## Requirement
Each of the records below must be reproduced exactly.

## Data for processing
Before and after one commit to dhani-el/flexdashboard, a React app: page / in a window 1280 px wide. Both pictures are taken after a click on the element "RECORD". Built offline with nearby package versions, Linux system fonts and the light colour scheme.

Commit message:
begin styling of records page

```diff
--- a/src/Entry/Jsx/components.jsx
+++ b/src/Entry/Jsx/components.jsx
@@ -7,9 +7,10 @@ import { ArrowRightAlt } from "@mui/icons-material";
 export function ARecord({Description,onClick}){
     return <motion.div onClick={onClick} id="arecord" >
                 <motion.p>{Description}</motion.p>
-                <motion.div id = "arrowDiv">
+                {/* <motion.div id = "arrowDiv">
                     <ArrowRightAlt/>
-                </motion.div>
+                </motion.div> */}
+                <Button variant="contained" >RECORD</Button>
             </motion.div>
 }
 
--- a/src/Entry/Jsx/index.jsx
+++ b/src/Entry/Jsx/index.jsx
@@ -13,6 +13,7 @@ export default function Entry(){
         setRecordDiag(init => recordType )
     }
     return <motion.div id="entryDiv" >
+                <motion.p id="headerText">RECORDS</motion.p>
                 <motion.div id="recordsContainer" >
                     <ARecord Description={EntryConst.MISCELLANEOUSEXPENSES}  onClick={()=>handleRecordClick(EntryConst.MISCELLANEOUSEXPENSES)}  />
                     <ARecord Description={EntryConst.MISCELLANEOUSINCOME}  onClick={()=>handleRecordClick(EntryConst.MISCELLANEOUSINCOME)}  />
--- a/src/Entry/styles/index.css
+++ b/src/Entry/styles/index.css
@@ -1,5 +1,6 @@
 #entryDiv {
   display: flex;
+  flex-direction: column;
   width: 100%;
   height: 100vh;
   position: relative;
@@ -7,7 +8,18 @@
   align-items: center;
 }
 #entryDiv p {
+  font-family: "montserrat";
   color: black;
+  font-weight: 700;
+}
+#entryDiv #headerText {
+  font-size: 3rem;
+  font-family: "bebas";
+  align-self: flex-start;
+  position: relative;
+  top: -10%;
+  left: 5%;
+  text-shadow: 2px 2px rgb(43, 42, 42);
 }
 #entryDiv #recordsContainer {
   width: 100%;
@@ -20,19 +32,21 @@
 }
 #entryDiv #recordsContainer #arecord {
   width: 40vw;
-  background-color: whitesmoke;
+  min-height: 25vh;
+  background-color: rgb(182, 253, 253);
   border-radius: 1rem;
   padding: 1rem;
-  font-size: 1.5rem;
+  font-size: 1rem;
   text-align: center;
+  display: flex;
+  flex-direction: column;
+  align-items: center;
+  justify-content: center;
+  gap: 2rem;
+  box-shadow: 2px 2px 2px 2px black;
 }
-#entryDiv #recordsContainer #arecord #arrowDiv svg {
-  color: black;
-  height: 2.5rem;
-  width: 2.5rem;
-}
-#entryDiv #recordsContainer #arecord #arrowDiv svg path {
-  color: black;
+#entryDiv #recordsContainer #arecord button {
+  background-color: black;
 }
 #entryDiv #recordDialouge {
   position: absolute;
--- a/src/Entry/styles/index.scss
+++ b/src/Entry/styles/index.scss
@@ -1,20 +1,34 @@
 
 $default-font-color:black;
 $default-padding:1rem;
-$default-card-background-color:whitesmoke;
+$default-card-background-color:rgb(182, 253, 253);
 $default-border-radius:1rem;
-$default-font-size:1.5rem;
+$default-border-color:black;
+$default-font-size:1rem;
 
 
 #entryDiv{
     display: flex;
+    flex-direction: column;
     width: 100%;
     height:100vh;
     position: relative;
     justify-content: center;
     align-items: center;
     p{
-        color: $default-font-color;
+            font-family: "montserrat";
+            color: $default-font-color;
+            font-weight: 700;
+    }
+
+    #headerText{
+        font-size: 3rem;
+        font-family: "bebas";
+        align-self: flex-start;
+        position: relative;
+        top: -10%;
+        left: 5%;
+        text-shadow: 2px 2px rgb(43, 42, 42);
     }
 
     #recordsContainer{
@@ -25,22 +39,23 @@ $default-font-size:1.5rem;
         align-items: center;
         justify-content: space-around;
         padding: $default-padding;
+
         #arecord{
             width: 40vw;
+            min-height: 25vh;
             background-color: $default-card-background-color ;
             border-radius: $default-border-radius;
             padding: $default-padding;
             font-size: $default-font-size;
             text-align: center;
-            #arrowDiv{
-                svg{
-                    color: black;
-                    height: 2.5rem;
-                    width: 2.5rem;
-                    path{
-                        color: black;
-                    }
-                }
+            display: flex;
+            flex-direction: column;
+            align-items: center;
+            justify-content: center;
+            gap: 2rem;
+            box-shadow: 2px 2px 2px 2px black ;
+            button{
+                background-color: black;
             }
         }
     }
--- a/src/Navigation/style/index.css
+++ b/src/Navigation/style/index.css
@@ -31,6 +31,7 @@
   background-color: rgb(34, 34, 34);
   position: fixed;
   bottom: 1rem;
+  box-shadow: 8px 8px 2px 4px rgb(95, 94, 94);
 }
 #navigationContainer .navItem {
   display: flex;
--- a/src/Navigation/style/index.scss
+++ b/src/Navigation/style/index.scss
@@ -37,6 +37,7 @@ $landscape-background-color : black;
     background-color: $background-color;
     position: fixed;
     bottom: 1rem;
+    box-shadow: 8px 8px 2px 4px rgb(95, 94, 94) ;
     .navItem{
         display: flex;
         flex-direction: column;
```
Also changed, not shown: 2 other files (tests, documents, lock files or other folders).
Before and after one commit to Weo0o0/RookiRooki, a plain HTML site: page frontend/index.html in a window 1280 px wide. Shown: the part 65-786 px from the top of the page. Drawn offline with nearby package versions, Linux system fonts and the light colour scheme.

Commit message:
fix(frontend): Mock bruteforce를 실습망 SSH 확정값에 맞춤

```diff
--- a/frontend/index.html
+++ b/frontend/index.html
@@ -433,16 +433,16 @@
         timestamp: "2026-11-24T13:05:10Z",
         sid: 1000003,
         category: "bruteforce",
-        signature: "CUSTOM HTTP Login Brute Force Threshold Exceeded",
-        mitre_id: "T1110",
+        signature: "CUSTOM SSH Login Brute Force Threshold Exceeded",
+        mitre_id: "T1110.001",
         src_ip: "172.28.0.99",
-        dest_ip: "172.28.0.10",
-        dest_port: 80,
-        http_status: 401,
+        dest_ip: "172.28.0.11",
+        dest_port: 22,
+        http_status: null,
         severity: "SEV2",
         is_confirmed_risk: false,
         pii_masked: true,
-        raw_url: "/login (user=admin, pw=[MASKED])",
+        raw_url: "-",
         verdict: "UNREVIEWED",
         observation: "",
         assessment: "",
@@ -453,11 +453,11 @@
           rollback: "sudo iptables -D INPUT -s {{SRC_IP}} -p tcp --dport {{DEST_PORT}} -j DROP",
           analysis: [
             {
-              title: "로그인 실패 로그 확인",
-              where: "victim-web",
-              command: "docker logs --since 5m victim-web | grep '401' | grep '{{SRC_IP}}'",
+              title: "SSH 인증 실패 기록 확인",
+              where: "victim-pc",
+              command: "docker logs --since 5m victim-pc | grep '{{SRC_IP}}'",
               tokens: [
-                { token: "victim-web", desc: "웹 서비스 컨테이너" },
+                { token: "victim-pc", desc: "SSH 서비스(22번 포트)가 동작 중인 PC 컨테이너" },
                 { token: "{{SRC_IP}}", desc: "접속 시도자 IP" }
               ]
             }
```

## Exercise result
Before and after one commit to dhani-el/flexdashboard, a React app: page / in a window 1280 px wide. Both pictures are taken after a click on the element "RECORD". Built offline with nearby package versions, Linux system fonts and the light colour scheme.

Commit message:
begin styling of records page

```diff
--- a/src/Entry/Jsx/components.jsx
+++ b/src/Entry/Jsx/components.jsx
@@ -7,9 +7,10 @@ import { ArrowRightAlt } from "@mui/icons-material";
 export function ARecord({Description,onClick}){
     return <motion.div onClick={onClick} id="arecord" >
                 <motion.p>{Description}</motion.p>
-                <motion.div id = "arrowDiv">
+                {/* <motion.div id = "arrowDiv">
                     <ArrowRightAlt/>
-                </motion.div>
+                </motion.div> */}
+                <Button variant="contained" >RECORD</Button>
             </motion.div>
 }
 
--- a/src/Entry/Jsx/index.jsx
+++ b/src/Entry/Jsx/index.jsx
@@ -13,6 +13,7 @@ export default function Entry(){
         setRecordDiag(init => recordType )
     }
     return <motion.div id="entryDiv" >
+                <motion.p id="headerText">RECORDS</motion.p>
                 <motion.div id="recordsContainer" >
                     <ARecord Description={EntryConst.MISCELLANEOUSEXPENSES}  onClick={()=>handleRecordClick(EntryConst.MISCELLANEOUSEXPENSES)}  />
                     <ARecord Description={EntryConst.MISCELLANEOUSINCOME}  onClick={()=>handleRecordClick(EntryConst.MISCELLANEOUSINCOME)}  />
--- a/src/Entry/styles/index.css
+++ b/src/Entry/styles/index.css
@@ -1,5 +1,6 @@
 #entryDiv {
   display: flex;
+  flex-direction: column;
   width: 100%;
   height: 100vh;
   position: relative;
@@ -7,7 +8,18 @@
   align-items: center;
 }
 #entryDiv p {
+  font-family: "montserrat";
   color: black;
+  font-weight: 700;
+}
+#entryDiv #headerText {
+  font-size: 3rem;
+  font-family: "bebas";
+  align-self: flex-start;
+  position: relative;
+  top: -10%;
+  left: 5%;
+  text-shadow: 2px 2px rgb(43, 42, 42);
 }
 #entryDiv #recordsContainer {
   width: 100%;
@@ -20,19 +32,21 @@
 }
 #entryDiv #recordsContainer #arecord {
   width: 40vw;
-  background-color: whitesmoke;
+  min-height: 25vh;
+  background-color: rgb(182, 253, 253);
   border-radius: 1rem;
   padding: 1rem;
-  font-size: 1.5rem;
+  font-size: 1rem;
   text-align: center;
+  display: flex;
+  flex-direction: column;
+  align-items: center;
+  justify-content: center;
+  gap: 2rem;
+  box-shadow: 2px 2px 2px 2px black;
 }
-#entryDiv #recordsContainer #arecord #arrowDiv svg {
-  color: black;
-  height: 2.5rem;
-  width: 2.5rem;
-}
-#entryDiv #recordsContainer #arecord #arrowDiv svg path {
-  color: black;
+#entryDiv #recordsContainer #arecord button {
+  background-color: black;
 }
 #entryDiv #recordDialouge {
   position: absolute;
--- a/src/Entry/styles/index.scss
+++ b/src/Entry/styles/index.scss
@@ -1,20 +1,34 @@
 
 $default-font-color:black;
 $default-padding:1rem;
-$default-card-background-color:whitesmoke;
+$default-card-background-color:rgb(182, 253, 253);
 $default-border-radius:1rem;
-$default-font-size:1.5rem;
+$default-border-color:black;
+$default-font-size:1rem;
 
 
 #entryDiv{
     display: flex;
+    flex-direction: column;
     width: 100%;
     height:100vh;
     position: relative;
     justify-content: center;
     align-items: center;
     p{
-        color: $default-font-color;
+            font-family: "montserrat";
+            color: $default-font-color;
+            font-weight: 700;
+    }
+
+    #headerText{
+        font-size: 3rem;
+        font-family: "bebas";
+        align-self: flex-start;
+        position: relative;
+        top: -10%;
+        left: 5%;
+        text-shadow: 2px 2px rgb(43, 42, 42);
     }
 
     #recordsContainer{
@@ -25,22 +39,23 @@ $default-font-size:1.5rem;
         align-items: center;
         justify-content: space-around;
         padding: $default-padding;
+
         #arecord{
             width: 40vw;
+            min-height: 25vh;
             background-color: $default-card-background-color ;
             border-radius: $default-border-radius;
             padding: $default-padding;
             font-size: $default-font-size;
             text-align: center;
-            #arrowDiv{
-                svg{
-                    color: black;
-                    height: 2.5rem;
-                    width: 2.5rem;
-                    path{
-                        color: black;
-                    }
-                }
+            display: flex;
+            flex-direction: column;
+            align-items: center;
+            justify-content: center;
+            gap: 2rem;
+            box-shadow: 2px 2px 2px 2px black ;
+            button{
+                background-color: black;
             }
         }
     }
--- a/src/Navigation/style/index.css
+++ b/src/Navigation/style/index.css
@@ -31,6 +31,7 @@
   background-color: rgb(34, 34, 34);
   position: fixed;
   bottom: 1rem;
+  box-shadow: 8px 8px 2px 4px rgb(95, 94, 94);
 }
 #navigationContainer .navItem {
   display: flex;
--- a/src/Navigation/style/index.scss
+++ b/src/Navigation/style/index.scss
@@ -37,6 +37,7 @@ $landscape-background-color : black;
     background-color: $background-color;
     position: fixed;
     bottom: 1rem;
+    box-shadow: 8px 8px 2px 4px rgb(95, 94, 94) ;
     .navItem{
         display: flex;
         flex-direction: column;
```
Also changed, not shown: 2 other files (tests, documents, lock files or other folders).
Before and after one commit to Weo0o0/RookiRooki, a plain HTML site: page frontend/index.html in a window 1280 px wide. Shown: the part 65-786 px from the top of the page. Drawn offline with nearby package versions, Linux system fonts and the light colour scheme.

Commit message:
fix(frontend): Mock bruteforce를 실습망 SSH 확정값에 맞춤

```diff
--- a/frontend/index.html
+++ b/frontend/index.html
@@ -433,16 +433,16 @@
         timestamp: "2026-11-24T13:05:10Z",
         sid: 1000003,
         category: "bruteforce",
-        signature: "CUSTOM HTTP Login Brute Force Threshold Exceeded",
-        mitre_id: "T1110",
+        signature: "CUSTOM SSH Login Brute Force Threshold Exceeded",
+        mitre_id: "T1110.001",
         src_ip: "172.28.0.99",
-        dest_ip: "172.28.0.10",
-        dest_port: 80,
-        http_status: 401,
+        dest_ip: "172.28.0.11",
+        dest_port: 22,
+        http_status: null,
         severity: "SEV2",
         is_confirmed_risk: false,
         pii_masked: true,
-        raw_url: "/login (user=admin, pw=[MASKED])",
+        raw_url: "-",
         verdict: "UNREVIEWED",
         observation: "",
         assessment: "",
@@ -453,11 +453,11 @@
           rollback: "sudo iptables -D INPUT -s {{SRC_IP}} -p tcp --dport {{DEST_PORT}} -j DROP",
           analysis: [
             {
-              title: "로그인 실패 로그 확인",
-              where: "victim-web",
-              command: "docker logs --since 5m victim-web | grep '401' | grep '{{SRC_IP}}'",
+              title: "SSH 인증 실패 기록 확인",
+              where: "victim-pc",
+              command: "docker logs --since 5m victim-pc | grep '{{SRC_IP}}'",
               tokens: [
-                { token: "victim-web", desc: "웹 서비스 컨테이너" },
+                { token: "victim-pc", desc: "SSH 서비스(22번 포트)가 동작 중인 PC 컨테이너" },
                 { token: "{{SRC_IP}}", desc: "접속 시도자 IP" }
               ]
             }
```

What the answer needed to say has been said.